---------- RECORD SET ----------
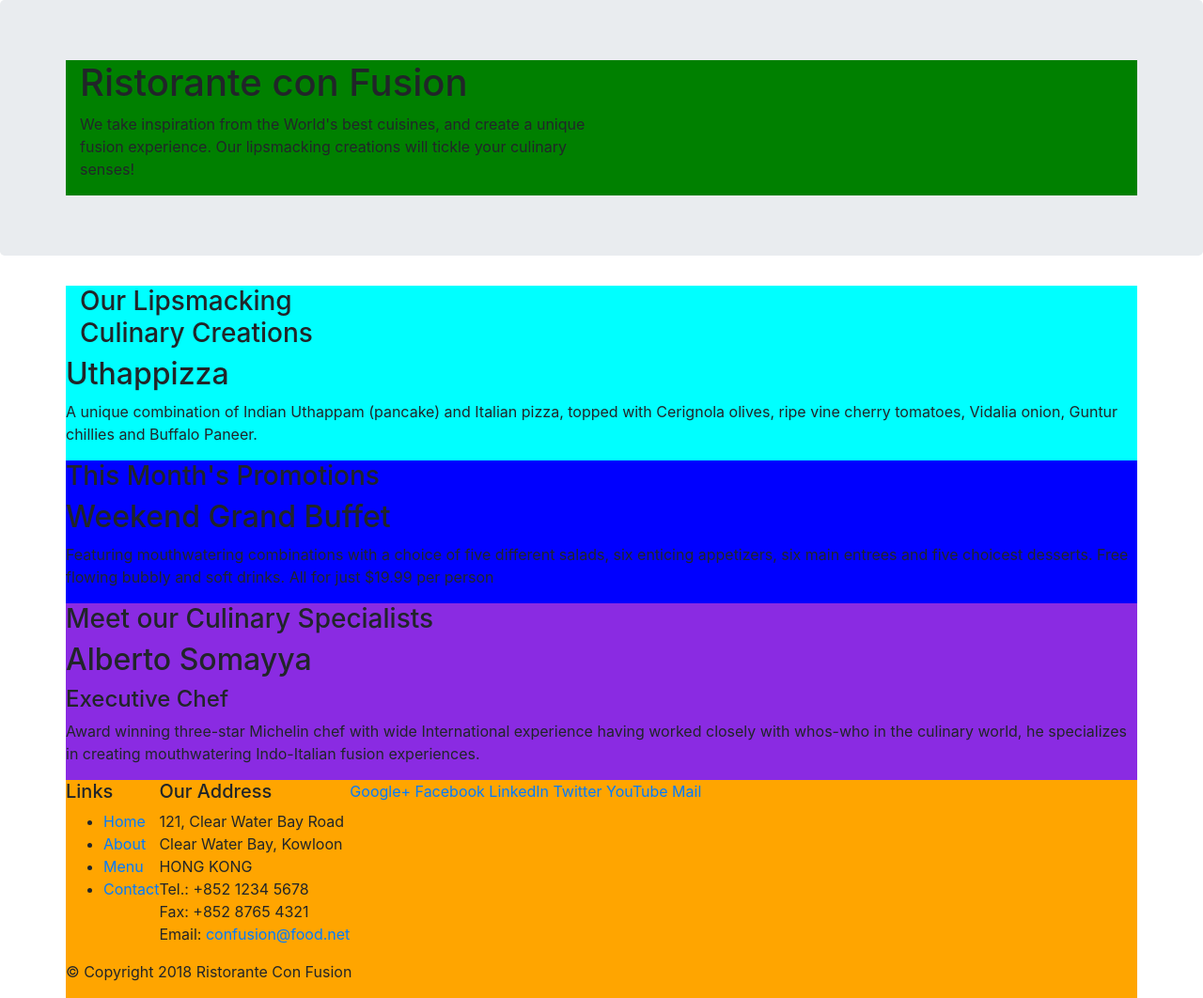
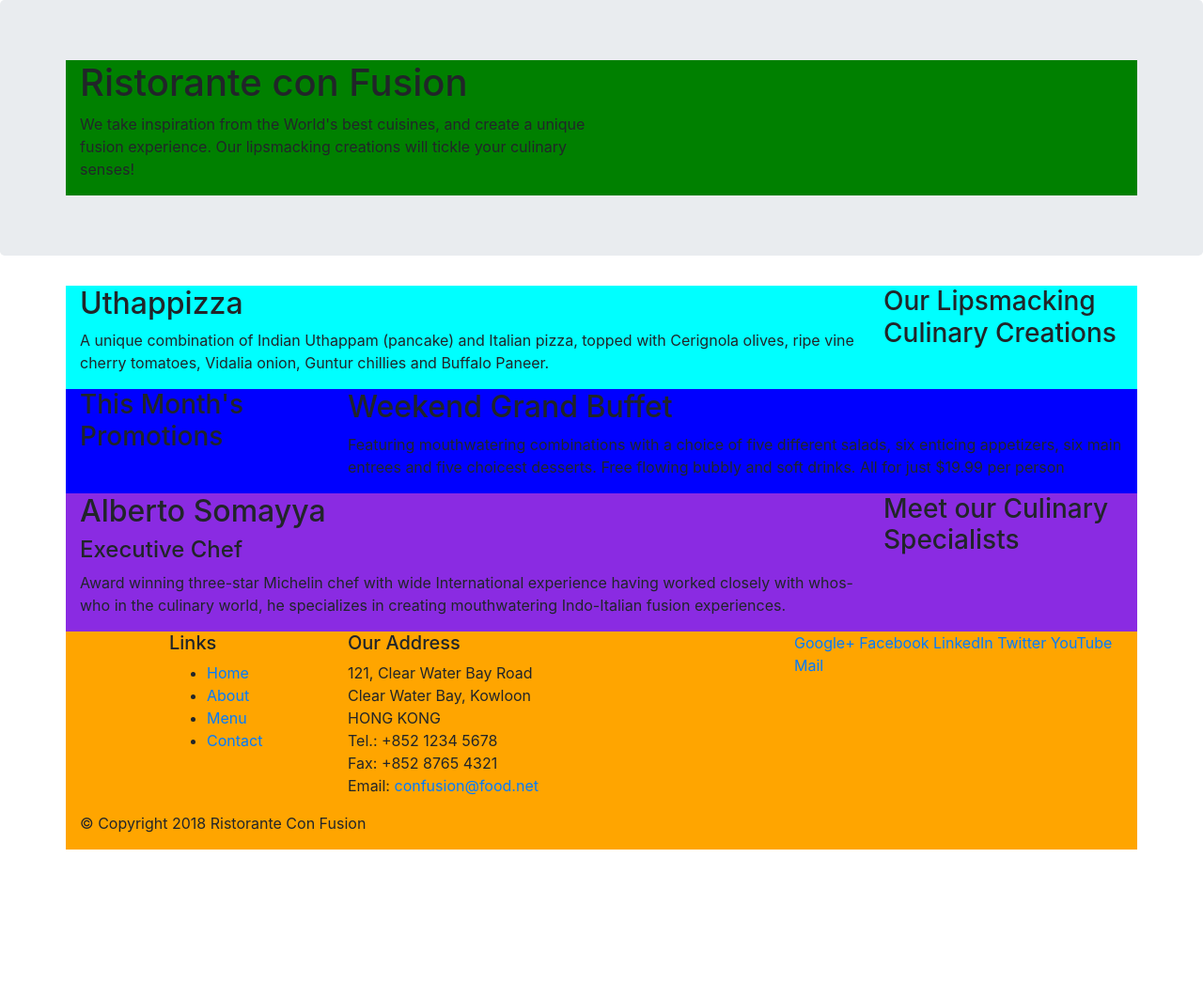
Before and after one commit to randomshana1/conFusion-, a website: page index.html in a window 1280 px wide. Shown: the whole page at 94% size. After the commit the page ends 904 px from the top, so only its background shows below. Drawn offline with nearby package versions, Linux system fonts and the light colour scheme.

Commit message:
added bootstrap to index

```diff
--- a/index.html
+++ b/index.html
@@ -29,10 +29,10 @@
 
     <div class="container" style="background-color:red;">
         <div class="row" style="background-color: aqua;">
-            <div class="col-12 col-sm-4 col-md-3">
+            <div class="col-12 order-sm-last col-md-3">
                 <h3>Our Lipsmacking Culinary Creations</h3>
             </div>
-            <div>
+            <div class="col order-sm-first col-md">
                 <h2>Uthappizza</h2>
                 <p>A unique combination of Indian Uthappam (pancake) and Italian pizza, topped with Cerignola olives, ripe vine cherry tomatoes, Vidalia onion, Guntur chillies and Buffalo Paneer.</p>
             </div>
@@ -40,20 +40,20 @@
 
 
         <div class="row" style="background-color: blue;">
-            <div>
+            <div class="col-12 col-sm-4 col-md-3">
                 <h3>This Month's Promotions</h3>
             </div>
-            <div>
+            <div class="col-12 col-sm col-md">
                 <h2>Weekend Grand Buffet</h2>
                 <p>Featuring mouthwatering combinations with a choice of five different salads, six enticing appetizers, six main entrees and five choicest desserts. Free flowing bubbly and soft drinks. All for just $19.99 per person </p>
             </div>
         </div>
 
         <div class="row" style="background-color: blueviolet;">
-            <div>
+            <div class="col-12 col-sm-4 order-sm-last col-md-3">
                 <h3>Meet our Culinary Specialists</h3>
             </div>
-            <div>
+            <div class="col col-sm order-sm-first col-md ">
                 <h2>Alberto Somayya</h2>
                 <h4>Executive Chef</h4>
                 <p>Award winning three-star Michelin chef with wide International experience having worked closely with whos-who in the culinary world, he specializes in creating mouthwatering Indo-Italian fusion experiences. </p>
@@ -64,7 +64,7 @@
     <footer>
         <div class="container" style="background-color:orange;">
             <div class="row">
-                <div>
+                <div class="col-4 offset-1 col-sm-2">
                     <h5>Links</h5>
                     <ul>
                         <li><a href="#">Home</a></li>
@@ -73,7 +73,7 @@
                         <li><a href="#">Contact</a></li>
                     </ul>
                 </div>
-                <div>
+                <div class="col-7 col-sm-5 ">
                     <h5>Our Address</h5>
                     <address>
 		              121, Clear Water Bay Road<br>
@@ -84,7 +84,7 @@
 		              Email: <a href="mailto:confusion@food.net">confusion@food.net</a>
 		           </address>
                 </div>
-                <div>
+                <div class="col-12 col-sm-4">
                     <div>
                         <a href="http://google.com/+">Google+</a>
                         <a href="http://www.facebook.com/profile.php?id=">Facebook</a>
@@ -96,7 +96,7 @@
                 </div>
            </div>
            <div class="row">
-                <div>
+                <div class="col-auto">
                     <p>© Copyright 2018 Ristorante Con Fusion</p>
                 </div>
            </div>
```
Also changed, not shown: 1 other file.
----------
* TASK INSTRUCTIONS: Search the data for the string "last". List each line that has it.

* REPLY TO THE EXERCISE:
+            <div class="col-12 order-sm-last col-md-3">
+            <div class="col-12 col-sm-4 order-sm-last col-md-3">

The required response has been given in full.